In any case, here's the link to Nathaniel's thoughtful piece. And here's a slice from it:
Kephart ... is assertive and defiant — and downright funny — about the literary value of memoir, a genre that some critics see as spent, imaginatively thin, and sentimental. So confident and playful, so taken is she with words, so willful is she about the transformative power of literature that at times in Handling the Truth she begins to sound like Rawi Hage’s Fly. “Call me sentimental; others have,” she writes. “Remind me that the world is dark and ugly, that people are cruel, that injustice reigns, that children suffer, that the wrong people win, the wrong people triumph. I know. I have been there. I have seen. I have lost to the infidels once or twice myself.”
Okay, whoops. A postscript. The unsinkable Nathaniel Popkin has just informed that a second piece, by his truly, is now up on Philly.com (here). Now he's calling me defiant. Me! Defiant! All right. I'll be defiant then. After all, yesterday a certain reporter from Montgomery News suggested that I might be a bird.
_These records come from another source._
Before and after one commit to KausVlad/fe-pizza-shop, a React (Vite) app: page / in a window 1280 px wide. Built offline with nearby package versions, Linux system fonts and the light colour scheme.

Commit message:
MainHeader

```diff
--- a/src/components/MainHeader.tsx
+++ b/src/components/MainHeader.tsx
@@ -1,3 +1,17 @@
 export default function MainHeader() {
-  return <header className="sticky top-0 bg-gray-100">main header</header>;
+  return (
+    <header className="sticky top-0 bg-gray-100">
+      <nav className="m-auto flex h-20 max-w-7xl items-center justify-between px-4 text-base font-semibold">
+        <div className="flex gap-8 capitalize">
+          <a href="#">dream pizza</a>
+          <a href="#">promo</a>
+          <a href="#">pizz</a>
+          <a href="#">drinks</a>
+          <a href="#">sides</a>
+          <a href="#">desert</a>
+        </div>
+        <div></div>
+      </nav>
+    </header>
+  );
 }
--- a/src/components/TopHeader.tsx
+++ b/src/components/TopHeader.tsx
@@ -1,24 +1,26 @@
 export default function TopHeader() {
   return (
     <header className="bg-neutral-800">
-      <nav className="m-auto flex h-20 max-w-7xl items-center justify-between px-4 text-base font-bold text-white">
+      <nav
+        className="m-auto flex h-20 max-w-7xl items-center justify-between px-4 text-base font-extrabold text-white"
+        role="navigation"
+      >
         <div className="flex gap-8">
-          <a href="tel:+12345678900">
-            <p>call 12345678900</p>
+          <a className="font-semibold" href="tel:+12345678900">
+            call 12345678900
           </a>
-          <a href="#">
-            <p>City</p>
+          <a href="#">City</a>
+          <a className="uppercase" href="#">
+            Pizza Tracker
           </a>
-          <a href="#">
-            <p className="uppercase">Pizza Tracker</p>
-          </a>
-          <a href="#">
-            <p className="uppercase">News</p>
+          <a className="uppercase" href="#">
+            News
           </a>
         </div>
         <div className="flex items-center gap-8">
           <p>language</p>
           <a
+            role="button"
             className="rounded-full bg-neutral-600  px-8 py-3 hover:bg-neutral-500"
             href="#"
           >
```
From Nathaniel Popkin's Philly.com review:
All this sage advice and the wide-ranging texts she employs to support it make this book useful for any writer, in just about any form (and all forms cross-pollinate and cross over anyway). Working on a novel? Well, you'd better have empathy. Consider yourself a poet: probably a good idea to listen equally well to yourself and the outside world. A journalist? Your stories will be all the more powerful if you can ascribe meaning to prosaic events.